▶ **Task item**: Locate every line in the records below that holds the word "this" and return each one.

▶ **Data supplied**:

******

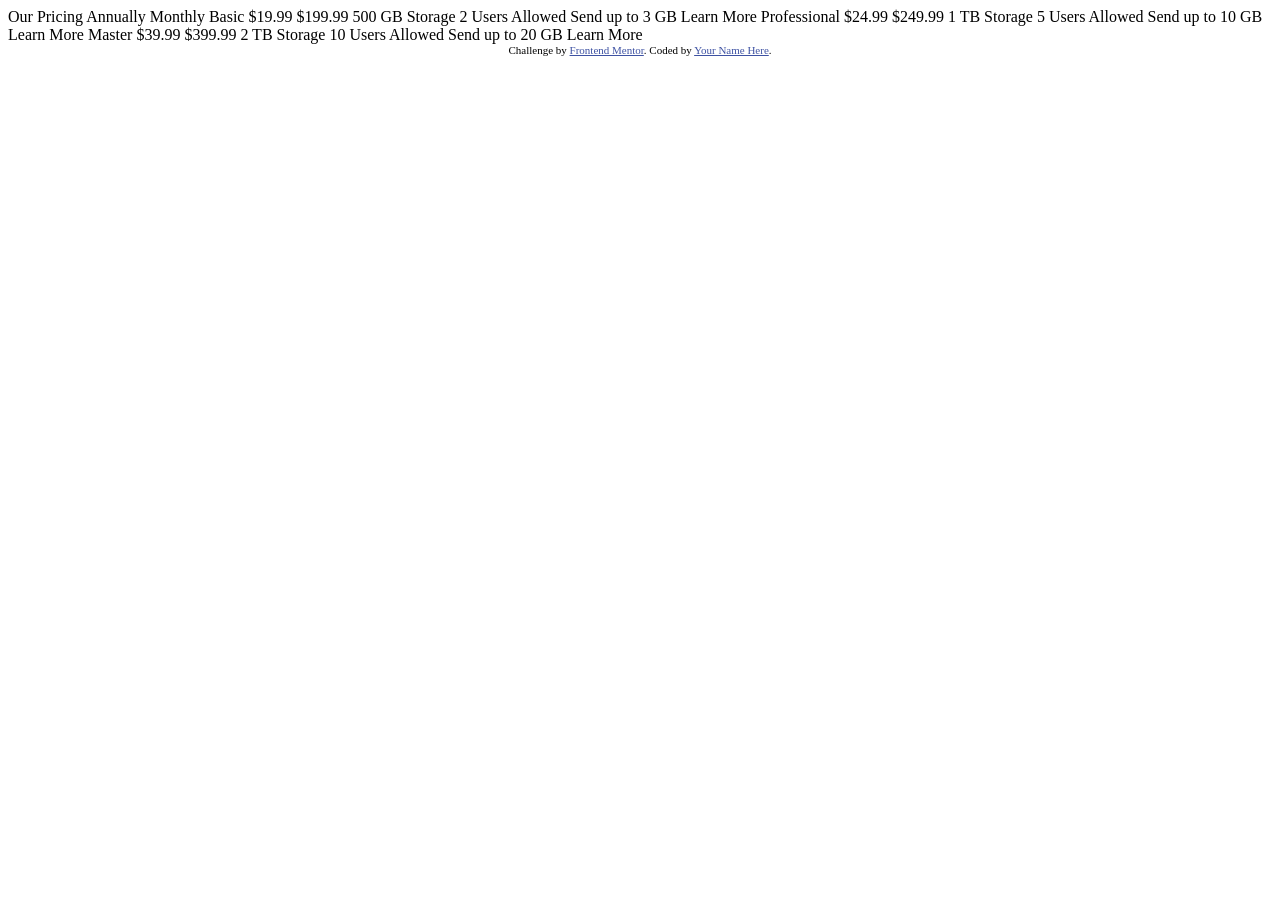
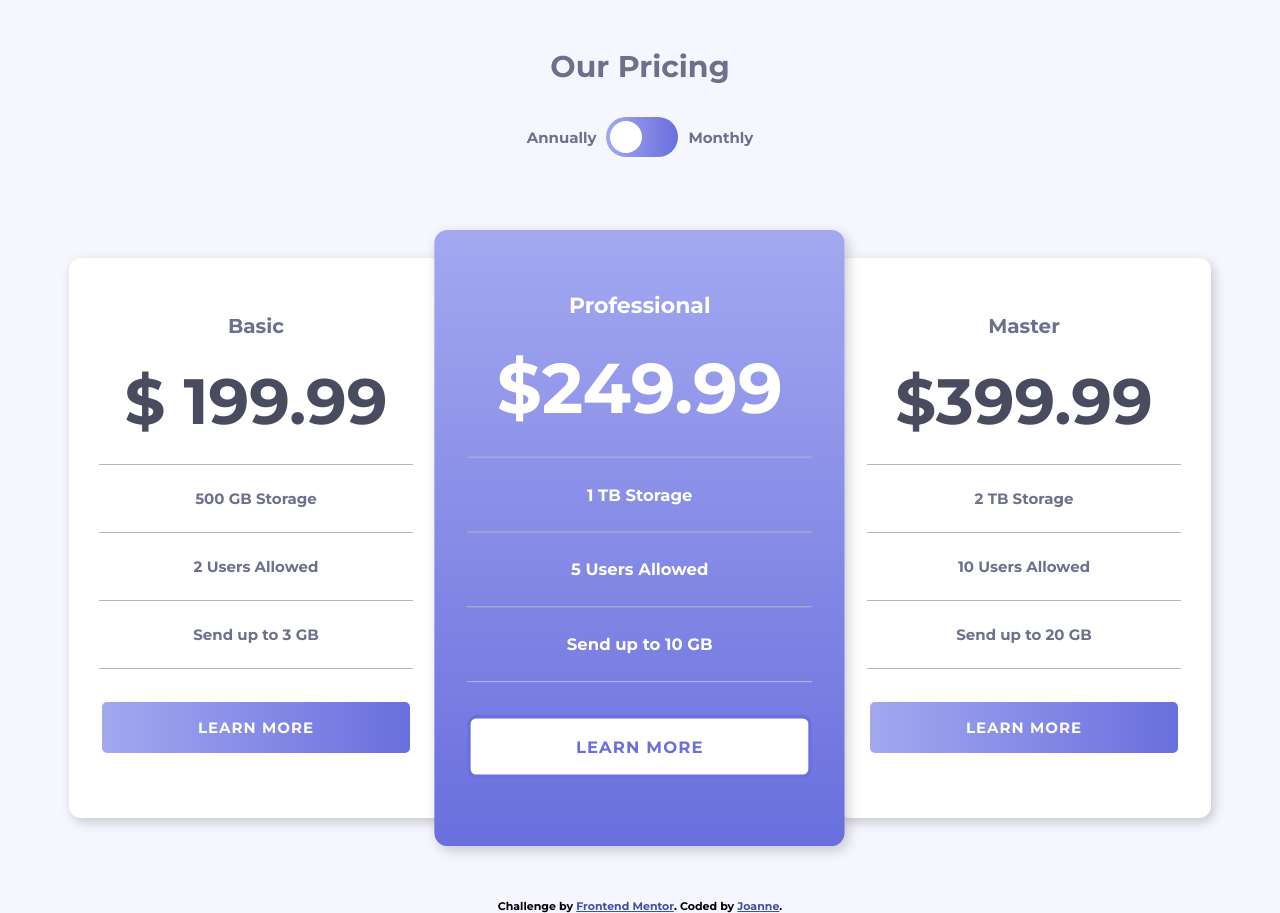
Before and after one commit to josno/pricing-component-with-toggle, a plain HTML site: page index.html in a window 1280 px wide. Before the commit the page ends 800 px from the top, so only its background shows below. Drawn offline with nearby package versions, Linux system fonts and the light colour scheme.

Commit message:
Complete style and js

```diff
--- a/index.html
+++ b/index.html
@@ -1,52 +1,101 @@
 <!DOCTYPE html>
 <html lang="en">
+
 <head>
   <meta charset="UTF-8">
-  <meta name="viewport" content="width=device-width, initial-scale=1.0"> <!-- displays site properly based on user's device -->
-
+  <meta name="viewport" content="width=device-width, initial-scale=1.0">
+  <!-- displays site properly based on user's device -->
+  <link rel="stylesheet" href="./styles.css">
   <link rel="icon" type="image/png" sizes="32x32" href="./images/favicon-32x32.png">
 
   <title>Frontend Mentor | [Challenge Name Here]</title>
 
   <!-- Feel free to remove these styles or customise in your own stylesheet 👍 -->
   <style>
-    .attribution { font-size: 11px; text-align: center; }
-    .attribution a { color: hsl(228, 45%, 44%); }
+    .attribution {
+      font-size: 11px;
+      text-align: center;
+      width: 100%;
+      text-align: center;
+      position: absolute;
+      bottom: -1%;
+    }
+
+    .attribution a {
+      color: hsl(228, 45%, 44%);
+    }
   </style>
 </head>
-<body>
 
-  Our Pricing
-  Annually
-  Monthly
+<body class="flex">
+  <header class="flex">
+    <h1>Our Pricing</h1>
+    <div class="toggle-container">
+      <p>Annually</p>
+      <div class="toggle-wrapper">
+        <div class="toggle toggled-right"></div>
+      </div>
+      <p> Monthly</p>
+    </div>
 
-  Basic
-  &dollar;19.99
-  &dollar;199.99
-  500 GB Storage
-  2 Users Allowed
-  Send up to 3 GB
-  Learn More
+  </header>
+  <main class="flex">
+    <div class="flex">
+      <div>
+        <p>Basic</p>
+        <ul>
 
-  Professional
-  &dollar;24.99
-  &dollar;249.99
-  1 TB Storage
-  5 Users Allowed
-  Send up to 10 GB
-  Learn More
+          <!-- <li>&dollar;19.99</li> -->
+          <li>&dollar; <span class="annual" id="basic">199.99</span></li>
+          <li>500 GB Storage</li>
+          <li>2 Users Allowed</li>
+          <li> Send up to 3 GB</li>
 
-  Master
-  &dollar;39.99
-  &dollar;399.99
-  2 TB Storage
-  10 Users Allowed
-  Send up to 20 GB
-  Learn More
+        </ul>
+        <a>LEARN MORE</a>
+      </div>
+      <div class="highlight">
+        <p> Professional</p>
+        <ul>
 
-  <div class="attribution">
+          <!-- <li>&dollar;24.99</li> -->
+          <li>&dollar;<span class="annual" id="professional">249.99</span></li>
+          <li>1 TB Storage</li>
+          <li>5 Users Allowed</li>
+          <li>Send up to 10 GB</li>
+
+        </ul>
+        <a>LEARN MORE</a>
+      </div>
+      <div>
+        <p>Master</p>
+        <ul>
+          <!-- <li>&dollar;39.99</li> -->
+          <li> &dollar;<span class="annual" id="master">399.99</span></li>
+          <li> 2 TB Storage</li>
+          <li>10 Users Allowed</li>
+          <li>Send up to 20 GB</li>
+
+        </ul>
+        <a>LEARN MORE</a>
+      </div>
+    </div>
+  </main>
+
+
+
+
+
+
+
+
+
+  <footer class="attribution">
     Challenge by <a href="https://www.frontendmentor.io?ref=challenge" target="_blank">Frontend Mentor</a>.
-    Coded by <a href="#">Your Name Here</a>.
-  </div>
+    Coded by <a href="#">Joanne</a>.
+  </footer>
 </body>
+<script src="https://ajax.googleapis.com/ajax/libs/jquery/3.5.1/jquery.min.js"></script>
+<script src="index.js"></script>
+
 </html>
--- /dev/null
+++ b/index.js
@@ -0,0 +1,35 @@
+var wrapper = document.querySelector(".toggle-wrapper");
+
+wrapper.addEventListener("click", () => {
+	let toggle = document.querySelector(".toggle");
+	toggle.classList.toggle("toggled-right");
+	toggle.classList.toggle("toggled-left");
+	switchPrices();
+});
+
+const switchPrices = () => {
+	const prices = {
+		annual: {
+			basic: 199.99,
+			professional: 249.99,
+			master: 399.99,
+		},
+
+		monthly: {
+			basic: 19.99,
+			professional: 24.99,
+			master: 39.99,
+		},
+	};
+
+	let priceList = document.querySelectorAll("span");
+	priceList[0].classList.value === "annual"
+		? priceList.forEach((el) => {
+				el.innerText = prices.monthly[el.id];
+				el.classList.value = "monthly";
+		  })
+		: priceList.forEach((el) => {
+				el.innerText = prices.annual[el.id];
+				el.classList.value = "annual";
+		  });
+};
--- /dev/null
+++ b/styles.css
@@ -0,0 +1,211 @@
+/* - Very Light Grayish Blue: hsl(240, 78%, 98%)
+- Light Grayish Blue: hsl(234, 14%, 74%)
+- Grayish Blue: hsl(233, 13%, 49%)
+- Dark Grayish Blue: hsl(232, 13%, 33%) */
+
+@import url("https://fonts.googleapis.com/css2?family=Montserrat:wght@400;500;600;700&display=swap");
+
+* {
+	box-sizing: border-box;
+	margin: 0px;
+	font-family: "Montserrat", sans-serif;
+	font-weight: 700;
+}
+
+html,
+body {
+	height: auto;
+}
+
+body {
+	background-image: url("./images/bg-top.svg");
+	background-repeat: no-repeat;
+	background-position: top right;
+	background-color: hsl(240, 78%, 98%);
+	background-size: 11rem;
+	background-position-x: 145%;
+	background-position-y: -5%;
+	display: flex;
+	flex-direction: column;
+	align-items: center;
+	font-size: 93.75%;
+	position: relative;
+}
+
+main,
+header,
+div {
+	display: flex;
+	flex-direction: column;
+	align-items: center;
+}
+
+header {
+	width: 100%;
+	padding: 3rem 0px 6rem 0px;
+	color: hsl(233, 13%, 49%);
+}
+
+h1 {
+	margin-bottom: 2rem;
+}
+
+.toggle-container {
+	flex-direction: row;
+	height: fit-content;
+	width: 100%;
+	justify-content: center;
+}
+
+.toggle-wrapper {
+	position: relative;
+	margin: 0px 10px;
+	width: 4.5rem;
+	height: 2.5rem;
+	border-radius: 100px;
+	background-color: hsl(237, 63%, 64%);
+	background: linear-gradient(to right, hsl(236, 72%, 79%), hsl(237, 63%, 64%));
+}
+
+.toggle {
+	content: "";
+	height: 2rem;
+	border-radius: 50%;
+	width: 2rem;
+	position: absolute;
+	/* border: 1px solid red; */
+	background-color: white;
+	left: 10px;
+	content: "";
+	height: 2rem;
+	border-radius: 50%;
+	width: 2rem;
+	position: absolute;
+	/* border: 1px solid red; */
+	background-color: white;
+	left: 5%;
+	bottom: 10%;
+	transition: all 0.2s ease-in-out;
+}
+
+.toggled-left {
+	transform: translateX(100%);
+}
+
+.toggled-right {
+	transform: translateX(0);
+}
+
+main {
+	width: 90%;
+	height: 100%;
+	padding-bottom: 5rem;
+}
+
+main div {
+	width: 100%;
+}
+
+main div div {
+	box-shadow: 3px 4px 12px rgb(0, 0, 0, 0.2);
+	margin: 20px;
+	height: fit-content;
+	border-radius: 0.75rem;
+	background-color: white;
+	color: hsl(233, 13%, 49%);
+	padding: 0px 1.875rem;
+}
+
+main div div p {
+	margin: 1.5rem 0px;
+	font-size: 1.25rem;
+}
+
+main div div ul li:nth-child(1) {
+	font-size: 4rem;
+	padding-top: 0px;
+	color: hsl(232, 13%, 33%);
+}
+
+main div div a {
+	padding: 1rem;
+	letter-spacing: 1px;
+	margin: 1.875rem 0px;
+	width: 100%;
+	border-radius: 0.5rem;
+	text-align: center;
+	background-color: hsl(237, 63%, 64%);
+	background: linear-gradient(to right, hsl(236, 72%, 79%), hsl(237, 63%, 64%));
+	color: white;
+	border: 3px solid white;
+}
+
+main div div a:hover {
+	cursor: pointer;
+	background: white;
+	color: hsl(237, 63%, 64%);
+	border: 3px solid hsl(237, 63%, 64%);
+}
+
+ul,
+li {
+	padding-left: 0px;
+	list-style: none;
+	text-align: center;
+}
+
+ul {
+	width: 100%;
+}
+
+li {
+	border-bottom: 1px solid hsl(234, 14%, 74%);
+	padding: 1.5rem 0px;
+}
+
+.highlight {
+	background-color: hsl(237, 63%, 64%);
+	background: linear-gradient(
+		to bottom,
+		hsl(236, 72%, 79%),
+		hsl(237, 63%, 64%)
+	);
+	color: white;
+}
+
+.highlight li:nth-child(1) {
+	color: white;
+}
+
+.highlight a {
+	background: white;
+	color: hsl(237, 63%, 64%);
+	border: 3px solid hsl(237, 63%, 64%);
+}
+
+.highlight a:hover {
+	cursor: pointer;
+	background-color: hsl(237, 63%, 64%);
+	color: white;
+	border: 3px solid white;
+}
+
+@media (min-width: 1200px) {
+	main div {
+		flex-direction: row;
+		justify-content: center;
+	}
+
+	main div div {
+		flex-direction: column;
+		margin: 0.33rem;
+		width: 25rem;
+		height: 35rem;
+		align-items: center;
+		justify-content: center;
+	}
+
+	.highlight {
+		transform: scale(1.1);
+	}
+}
```
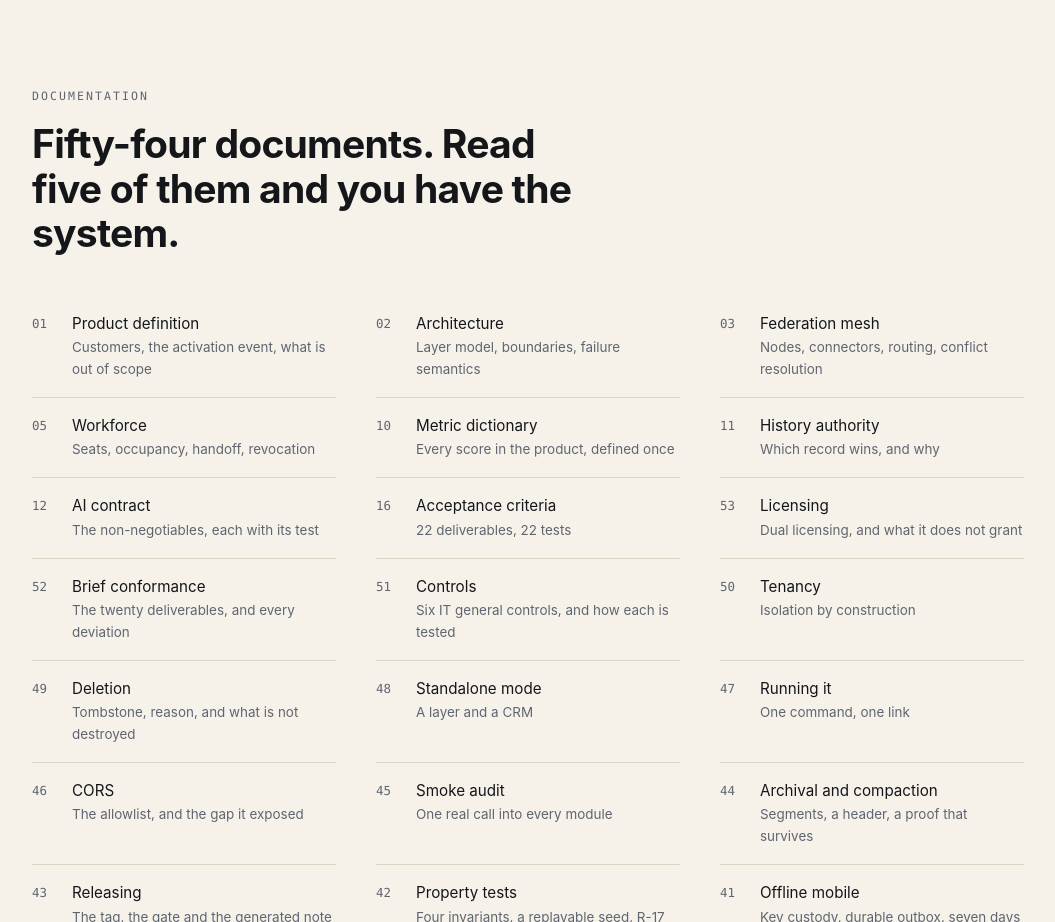
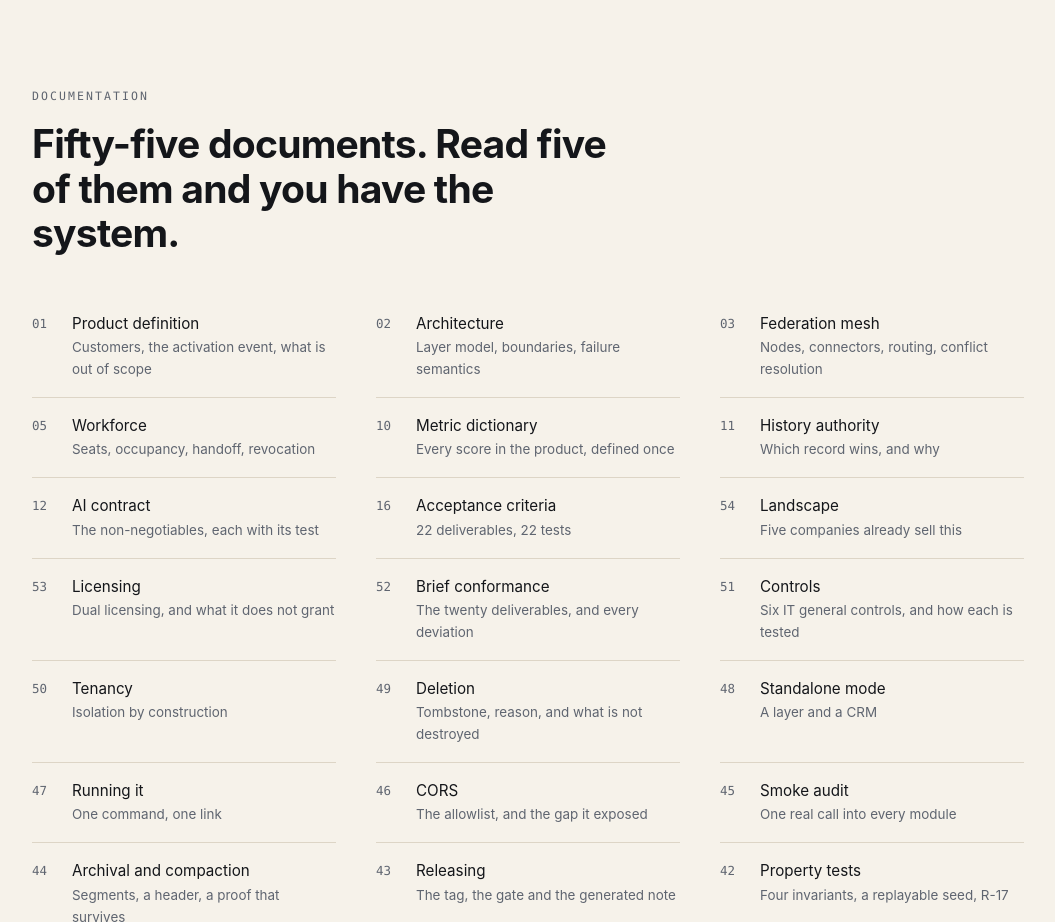
Before and after one commit to drsamonline/tessera, a plain HTML site: page docs/index.html in a window 1280 px wide. Shown: the part 6600-7522 px from the top of the page, without its empty margins (112-1167 px from the left). Drawn offline with Linux system fonts and the light colour scheme.

Commit message:
landscape: five companies already sell this
The competitive research this project never did. PipeMe, Racha, Syntaxia, Stacksync
and Knit all sell a multi-CRM unified view; PipeMe prices at EUR19/seat, Racha at
USD25/seat, Syntaxia ships per-field provenance and Stacksync ships human-in-the-loop
conflict resolution as a per-field policy.

The unified view, the conflict resolution and the provenance display are the three
things this project spent most of its effort on. All three are commodity features with
published prices.

What is left: a tamper-evident ledger no competitor mentions, a workforce layer with
seats and handoff, self-hosting (all five are SaaS), and a consent envelope that is a
required schema field rather than an Enterprise add-on.

Positioning changes from 'the mosaic layer above every CRM' to 'the CRM mesh you can
host yourself, with a history you can prove'.

```diff
--- a/docs/index.html
+++ b/docs/index.html
@@ -440,7 +440,7 @@
 <section id="docs">
   <div class="wrap">
     <p class="kicker">Documentation</p>
-    <h2>Fifty-four documents. Read five of them and you have the system.</h2>
+    <h2>Fifty-five documents. Read five of them and you have the system.</h2>
     <div class="docs">
       <a class="doc" href="https://github.com/drsamonline/tessera/blob/main/docs/01-product.md"><span class="i">01</span><span class="t">Product definition<span class="d">Customers, the activation event, what is out of scope</span></span></a>
       <a class="doc" href="https://github.com/drsamonline/tessera/blob/main/docs/02-architecture.md"><span class="i">02</span><span class="t">Architecture<span class="d">Layer model, boundaries, failure semantics</span></span></a>
@@ -450,6 +450,7 @@
       <a class="doc" href="https://github.com/drsamonline/tessera/blob/main/docs/11-history-authority.md"><span class="i">11</span><span class="t">History authority<span class="d">Which record wins, and why</span></span></a>
       <a class="doc" href="https://github.com/drsamonline/tessera/blob/main/docs/12-ai-contract.md"><span class="i">12</span><span class="t">AI contract<span class="d">The non-negotiables, each with its test</span></span></a>
       <a class="doc" href="https://github.com/drsamonline/tessera/blob/main/docs/16-acceptance-criteria.md"><span class="i">16</span><span class="t">Acceptance criteria<span class="d">22 deliverables, 22 tests</span></span></a>
+      <a class="doc" href="https://github.com/drsamonline/tessera/blob/main/docs/54-landscape.md"><span class="i">54</span><span class="t">Landscape<span class="d">Five companies already sell this</span></span></a>
       <a class="doc" href="https://github.com/drsamonline/tessera/blob/main/docs/53-licensing.md"><span class="i">53</span><span class="t">Licensing<span class="d">Dual licensing, and what it does not grant</span></span></a>
       <a class="doc" href="https://github.com/drsamonline/tessera/blob/main/docs/52-brief-conformance.md"><span class="i">52</span><span class="t">Brief conformance<span class="d">The twenty deliverables, and every deviation</span></span></a>
       <a class="doc" href="https://github.com/drsamonline/tessera/blob/main/docs/51-controls.md"><span class="i">51</span><span class="t">Controls<span class="d">Six IT general controls, and how each is tested</span></span></a>
```
Also changed, not shown: 4 other files.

******

▶ **Written answer**:
landscape: five companies already sell this
The competitive research this project never did. PipeMe, Racha, Syntaxia, Stacksync
things this project spent most of its effort on. All three are commodity features with
+      <a class="doc" href="https://github.com/drsamonline/tessera/blob/main/docs/54-landscape.md"><span class="i">54</span><span class="t">Landscape<span class="d">Five companies already sell this</span></span></a>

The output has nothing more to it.